Mood, Blood Pressure, and Heart Rate: Strategies for Developing a More Effective Ambulatory Mood Diary
The centrality of the cardiovascular system to the experience of strong emotions dates back to the times of the ancient Egyptians who believed that the heart was the sensorium commune-the center of sensation. To the early Hindus, the heart was the seat of consciousness and where all joy and pain was experienced. These ancient ideas have persisted for more than 2,000 years and still influence current thinking (Bonica, 1990). Emotional experiences are believed to play an important role in the etiology of stressrelated disorders and heightened physiological activity.
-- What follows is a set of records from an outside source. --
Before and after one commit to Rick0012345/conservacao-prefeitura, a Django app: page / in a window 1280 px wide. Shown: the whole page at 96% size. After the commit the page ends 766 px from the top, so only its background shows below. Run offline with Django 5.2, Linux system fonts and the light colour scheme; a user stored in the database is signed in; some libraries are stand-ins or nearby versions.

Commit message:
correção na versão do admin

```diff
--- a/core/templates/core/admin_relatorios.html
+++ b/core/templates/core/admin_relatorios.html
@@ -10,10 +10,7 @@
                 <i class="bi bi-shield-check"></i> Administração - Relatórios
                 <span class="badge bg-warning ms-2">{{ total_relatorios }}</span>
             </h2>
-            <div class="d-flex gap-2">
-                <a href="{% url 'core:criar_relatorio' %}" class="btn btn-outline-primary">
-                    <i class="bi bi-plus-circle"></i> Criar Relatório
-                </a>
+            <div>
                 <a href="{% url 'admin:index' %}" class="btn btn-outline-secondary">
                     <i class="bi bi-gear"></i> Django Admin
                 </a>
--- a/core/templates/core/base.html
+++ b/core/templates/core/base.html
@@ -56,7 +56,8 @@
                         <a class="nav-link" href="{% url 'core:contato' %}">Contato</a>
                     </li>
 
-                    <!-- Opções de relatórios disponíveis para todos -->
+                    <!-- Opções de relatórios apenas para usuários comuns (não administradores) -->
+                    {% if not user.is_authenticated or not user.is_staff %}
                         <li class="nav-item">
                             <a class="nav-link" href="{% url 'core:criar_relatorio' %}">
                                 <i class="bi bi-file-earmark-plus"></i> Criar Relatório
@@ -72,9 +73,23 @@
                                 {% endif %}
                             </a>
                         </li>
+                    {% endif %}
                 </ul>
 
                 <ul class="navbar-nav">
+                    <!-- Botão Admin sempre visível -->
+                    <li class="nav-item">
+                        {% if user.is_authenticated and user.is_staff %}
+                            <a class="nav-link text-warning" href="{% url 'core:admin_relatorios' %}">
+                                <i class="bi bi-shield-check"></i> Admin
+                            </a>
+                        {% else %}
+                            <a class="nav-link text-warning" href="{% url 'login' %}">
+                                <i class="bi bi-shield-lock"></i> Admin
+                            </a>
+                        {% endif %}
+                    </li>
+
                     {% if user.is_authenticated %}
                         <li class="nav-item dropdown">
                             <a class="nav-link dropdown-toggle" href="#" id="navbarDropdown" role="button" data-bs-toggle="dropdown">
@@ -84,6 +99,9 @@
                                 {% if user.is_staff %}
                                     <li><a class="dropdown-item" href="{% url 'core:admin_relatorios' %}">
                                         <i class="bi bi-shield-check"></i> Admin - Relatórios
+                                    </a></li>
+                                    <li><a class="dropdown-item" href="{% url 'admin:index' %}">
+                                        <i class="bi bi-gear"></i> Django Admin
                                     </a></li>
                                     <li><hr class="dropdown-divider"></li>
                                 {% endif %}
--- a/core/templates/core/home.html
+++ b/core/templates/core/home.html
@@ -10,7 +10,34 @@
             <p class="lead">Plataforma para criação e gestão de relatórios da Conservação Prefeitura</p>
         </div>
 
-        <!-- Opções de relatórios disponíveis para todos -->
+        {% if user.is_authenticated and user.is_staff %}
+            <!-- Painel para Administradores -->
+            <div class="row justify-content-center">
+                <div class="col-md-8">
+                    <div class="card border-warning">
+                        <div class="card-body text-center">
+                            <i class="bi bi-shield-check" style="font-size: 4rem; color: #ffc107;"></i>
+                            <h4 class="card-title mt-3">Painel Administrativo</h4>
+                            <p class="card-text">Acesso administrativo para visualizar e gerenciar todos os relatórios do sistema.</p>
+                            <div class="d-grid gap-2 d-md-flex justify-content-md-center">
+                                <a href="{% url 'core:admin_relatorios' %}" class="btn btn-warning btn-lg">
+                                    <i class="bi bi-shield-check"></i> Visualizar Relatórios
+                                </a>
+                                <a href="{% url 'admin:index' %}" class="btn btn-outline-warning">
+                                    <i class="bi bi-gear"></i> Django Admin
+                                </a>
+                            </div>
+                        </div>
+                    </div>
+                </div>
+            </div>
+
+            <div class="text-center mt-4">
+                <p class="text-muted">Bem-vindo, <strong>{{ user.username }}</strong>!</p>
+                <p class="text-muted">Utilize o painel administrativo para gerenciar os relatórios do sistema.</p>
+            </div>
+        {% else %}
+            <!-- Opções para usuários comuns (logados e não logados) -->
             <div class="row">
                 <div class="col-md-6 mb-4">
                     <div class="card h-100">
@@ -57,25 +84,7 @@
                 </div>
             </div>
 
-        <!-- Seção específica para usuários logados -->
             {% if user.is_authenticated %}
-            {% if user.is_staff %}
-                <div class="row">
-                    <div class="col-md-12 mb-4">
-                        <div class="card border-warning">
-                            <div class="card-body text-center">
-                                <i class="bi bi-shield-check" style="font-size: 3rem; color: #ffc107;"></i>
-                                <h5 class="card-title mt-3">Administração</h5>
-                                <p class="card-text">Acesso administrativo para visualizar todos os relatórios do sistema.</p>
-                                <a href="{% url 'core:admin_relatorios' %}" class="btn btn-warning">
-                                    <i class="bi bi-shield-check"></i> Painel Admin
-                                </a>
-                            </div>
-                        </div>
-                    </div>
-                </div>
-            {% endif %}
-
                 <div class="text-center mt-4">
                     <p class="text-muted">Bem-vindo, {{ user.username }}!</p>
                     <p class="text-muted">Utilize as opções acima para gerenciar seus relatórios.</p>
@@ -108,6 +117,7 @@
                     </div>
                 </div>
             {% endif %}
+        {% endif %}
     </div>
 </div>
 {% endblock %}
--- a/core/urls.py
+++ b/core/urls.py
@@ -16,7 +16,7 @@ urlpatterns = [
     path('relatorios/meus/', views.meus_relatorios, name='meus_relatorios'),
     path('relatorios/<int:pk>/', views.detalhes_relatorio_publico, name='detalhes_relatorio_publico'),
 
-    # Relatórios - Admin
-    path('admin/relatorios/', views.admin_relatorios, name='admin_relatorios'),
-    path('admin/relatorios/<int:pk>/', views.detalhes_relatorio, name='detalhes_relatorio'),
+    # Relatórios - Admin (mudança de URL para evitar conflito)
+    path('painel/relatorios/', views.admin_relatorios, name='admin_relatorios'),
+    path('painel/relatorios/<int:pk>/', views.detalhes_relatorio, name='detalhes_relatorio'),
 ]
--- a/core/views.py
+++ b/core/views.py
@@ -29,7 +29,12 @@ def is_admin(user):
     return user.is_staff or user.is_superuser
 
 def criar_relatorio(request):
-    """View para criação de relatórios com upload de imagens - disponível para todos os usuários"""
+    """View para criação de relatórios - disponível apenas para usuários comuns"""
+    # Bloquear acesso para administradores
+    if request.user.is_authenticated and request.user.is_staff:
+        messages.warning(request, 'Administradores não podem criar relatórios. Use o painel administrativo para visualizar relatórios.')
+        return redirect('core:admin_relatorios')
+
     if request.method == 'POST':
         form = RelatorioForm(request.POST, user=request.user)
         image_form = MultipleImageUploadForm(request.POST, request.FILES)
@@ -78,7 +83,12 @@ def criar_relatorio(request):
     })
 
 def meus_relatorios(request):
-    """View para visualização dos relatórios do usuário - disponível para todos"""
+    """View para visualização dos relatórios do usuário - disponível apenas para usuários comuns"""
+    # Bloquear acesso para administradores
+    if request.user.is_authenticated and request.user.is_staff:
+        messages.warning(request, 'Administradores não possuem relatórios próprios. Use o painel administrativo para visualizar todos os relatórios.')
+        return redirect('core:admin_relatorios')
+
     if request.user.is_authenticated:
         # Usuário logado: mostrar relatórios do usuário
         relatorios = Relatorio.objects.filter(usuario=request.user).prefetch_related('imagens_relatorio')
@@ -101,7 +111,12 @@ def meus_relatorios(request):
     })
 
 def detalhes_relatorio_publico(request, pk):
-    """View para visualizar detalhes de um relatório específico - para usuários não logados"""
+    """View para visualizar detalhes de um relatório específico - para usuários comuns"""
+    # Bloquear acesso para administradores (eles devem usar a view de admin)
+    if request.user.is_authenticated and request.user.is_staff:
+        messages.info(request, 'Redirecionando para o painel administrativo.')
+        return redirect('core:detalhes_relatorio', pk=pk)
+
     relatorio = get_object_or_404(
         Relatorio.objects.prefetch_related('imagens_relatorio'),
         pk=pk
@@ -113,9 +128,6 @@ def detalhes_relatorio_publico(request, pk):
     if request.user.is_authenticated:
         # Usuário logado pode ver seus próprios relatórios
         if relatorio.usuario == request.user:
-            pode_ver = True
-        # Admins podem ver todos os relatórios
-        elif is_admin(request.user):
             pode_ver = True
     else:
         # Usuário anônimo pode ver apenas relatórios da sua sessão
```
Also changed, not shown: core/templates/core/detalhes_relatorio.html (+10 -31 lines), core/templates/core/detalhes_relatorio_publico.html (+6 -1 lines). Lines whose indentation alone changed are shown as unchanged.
With respect to cardiovascular disease, it is still assumed that intense negative emotions are associated with large cardiovascular changes and that these changes are of a pathogenic nature over time (Krantz & Manuck, 1984).